Inflation has dominated the summer’s economic headlines. Both the old retail price index and the new consumer price index (CPI) measures are above their respective targets (2.5 per cent and two per cent respectively), at 3.1 per cent and 2.5 per cent. With gross domestic product growth in the second quarter coming in at an above-trend 0.8 per cent, interest rates were raised for the first time in two years in August, to 4.75 per cent.
The key issue influencing future rate movements is how real is the inflation threat? Are the current numbers a precursor to an energy-induced upward surge in prices that will revive the old wage-price spiral? Or does the data give a misleading view of what is happening?

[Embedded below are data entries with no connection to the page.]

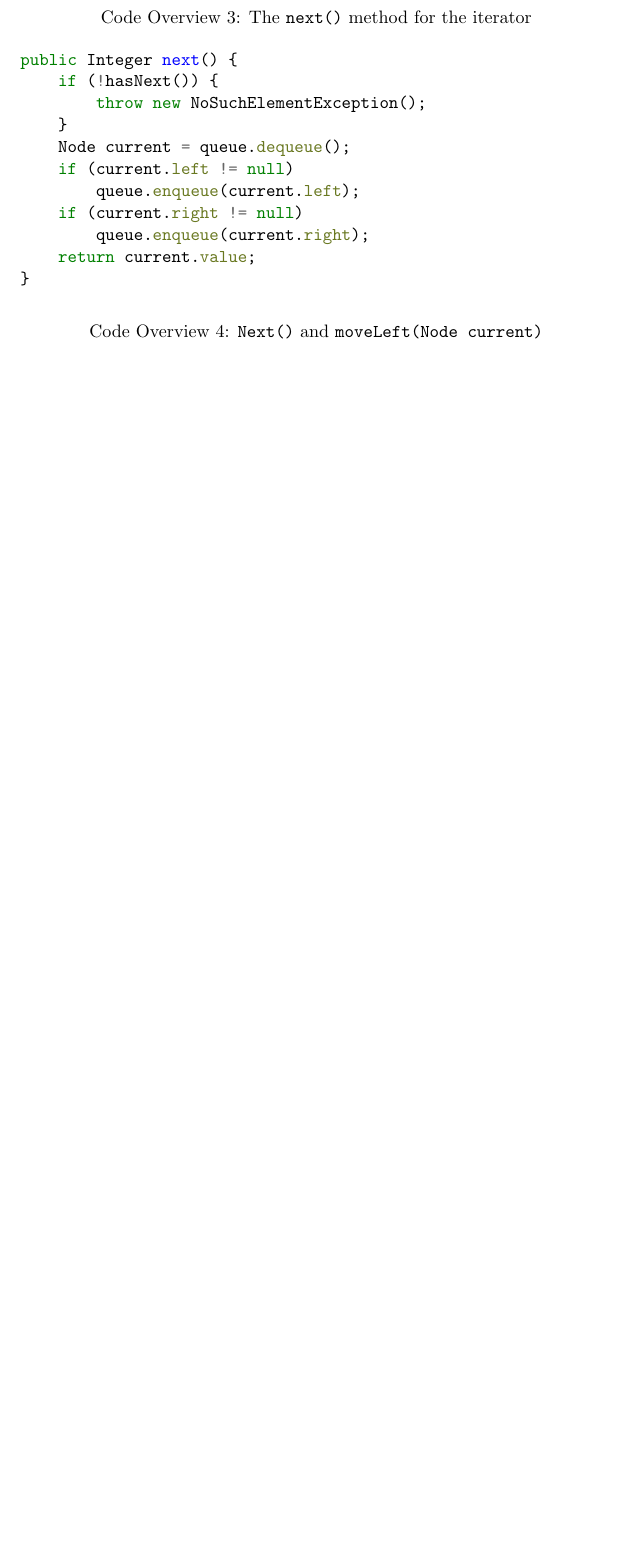
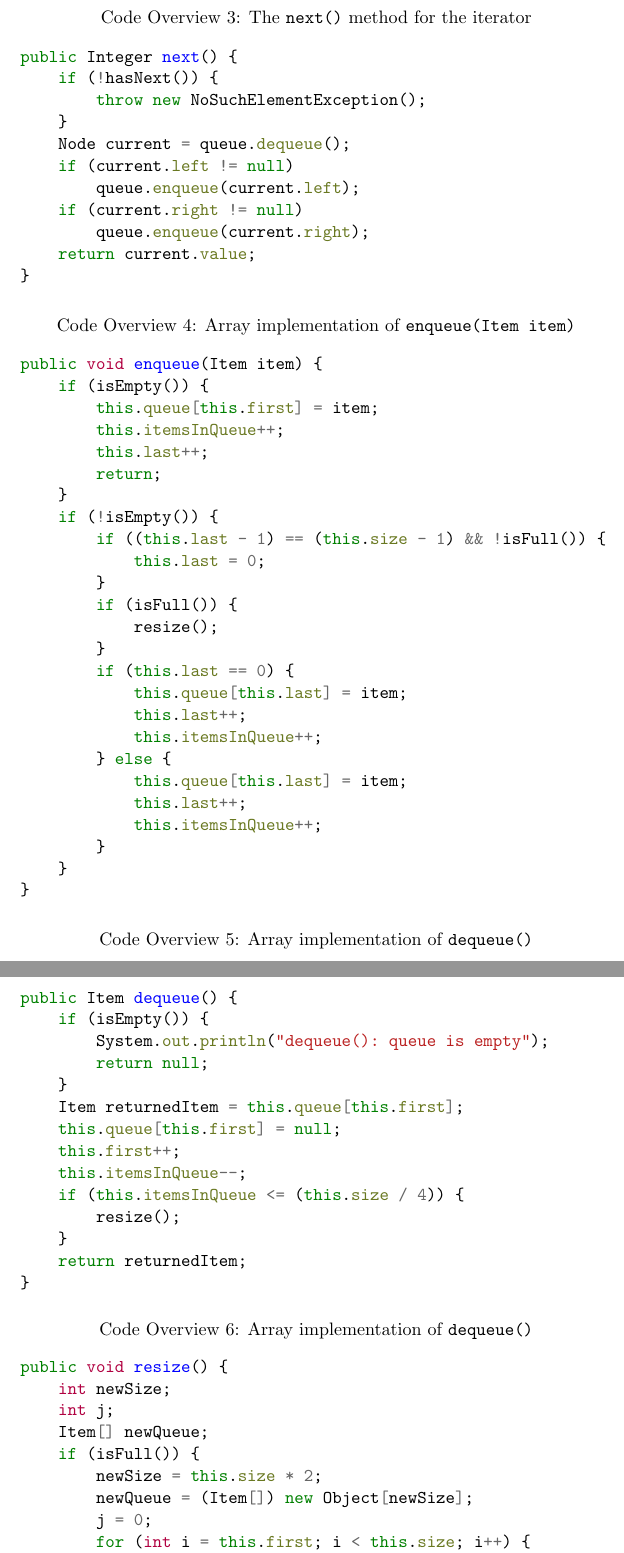
Before and after one commit to adrian-jonsson-sjoedin/ID1021-AlgoData, a LaTeX document (Reports/Queues/queues-report.tex): part of page 6 of 6 before the commit and two parts of pages 7 and 8 of 9 after it, the two joined at a grey line, cut so that both start at the same text, the shorter picture padded with empty space. Compiled offline with pdfLaTeX.

Commit message:
done with method up to resize()

```diff
--- a/Reports/Queues/queues-report.tex
+++ b/Reports/Queues/queues-report.tex
@@ -201,10 +240,101 @@ public Integer next() {
 \end{code}
 
 \begin{code}
-    \captionof{listing}{{\tt Next()} and {\tt moveLeft(Node current)}}
-    \label{code:iterator}
+    \captionof{listing}{Array implementation of {\tt enqueue(Item item)}}
+    \label{code:arrayAdd}
     \begin{minted}{java}
+public void enqueue(Item item) {
+    if (isEmpty()) {
+        this.queue[this.first] = item;
+        this.itemsInQueue++;
+        this.last++;
+        return;
+    }
+    if (!isEmpty()) {
+        if ((this.last - 1) == (this.size - 1) && !isFull()) {
+            this.last = 0;
+        }
+        if (isFull()) {
+            resize();
+        }
+        if (this.last == 0) {
+            this.queue[this.last] = item;
+            this.last++;
+            this.itemsInQueue++;
+        } else {
+            this.queue[this.last] = item;
+            this.last++;
+            this.itemsInQueue++;
+        }
+    }
+}
+\end{minted}
+\end{code}
 
+\begin{code}
+    \captionof{listing}{Array implementation of {\tt dequeue()}}
+    \label{code:arrarDequeue}
+    \begin{minted}{java}
+public Item dequeue() {
+    if (isEmpty()) {
+        System.out.println("dequeue(): queue is empty");
+        return null;
+    }
+    Item returnedItem = this.queue[this.first];
+    this.queue[this.first] = null;
+    this.first++;
+    this.itemsInQueue--;
+    if (this.itemsInQueue <= (this.size / 4)) {
+        resize();
+    }
+    return returnedItem;
+}
+\end{minted}
+\end{code}
+
+\begin{code}
+    \captionof{listing}{Array implementation of {\tt dequeue()}}
+    \label{code:arrayDequeue}
+    \begin{minted}{java}
+public void resize() {
+    int newSize;
+    int j;
+    Item[] newQueue;
+    if (isFull()) {
+        newSize = this.size * 2;
+        newQueue = (Item[]) new Object[newSize];
+        j = 0;
+        for (int i = this.first; i < this.size; i++) {
+            newQueue[j] = this.queue[i];
+            j++;
+        }
+        for (int i = 0; i < this.first; i++) {
+            newQueue[j] = this.queue[i];
+            j++;
+        }
+    } else {
+        newSize = this.size / 2;
+        newQueue = (Item[]) new Object[newSize];
+        j = 0;
+        for (int i = this.first; i < this.size; i++) {
+            if (this.queue[i] == null)
+                break;
+            newQueue[j] = this.queue[i];
+            j++;
+        }
+        if (this.last < this.first) {
+            for (int i = 0; i < this.last; i++) {
+                newQueue[j] = this.queue[i];
+                j++;
+            }
+        }
+    }
+    this.queue = newQueue;
+    this.size = newSize;
+    this.first = 0;
+    this.last = j;
+    newQueue = null;
+}
 \end{minted}
 \end{code}
 \end{document}
```
Also changed, not shown: Reports/Queues/queues-report.pdf, Reports/Queues/queues-report.tex (41 more changed lines).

There are various routes through which inflation can affect the economic system. In the first half of the year companies faced higher input costs, for raw materials and energy in particular. These costs were up almost 14 per cent from the previous 12 months. Yet these same companies’ output prices increased by only 2.9 per cent, indicating that they found some way to absorb the higher costs.
Containing labour costs, reducing staff or squeezing margins are the most obvious ways to avoid passing on higher costs as higher prices. The competitive UK market makes containing prices vital for most managements.
Households have also been in the firing line with double-digit rises in energy bills. Today, energy costs account for half of CPI inflation. The rate excluding energy would be just 1.1 per cent, down from 1.6 per cent six months ago. Unless there is another hike in prices, the influence of energy on the annual rate will drop out of the numbers in the next few months. So, while the inflationary pressures are clearly there, companies are trying to manage them and households may already have seen the worst of them. For the policy-makers, however, it is the ‘second round’ effects that matter.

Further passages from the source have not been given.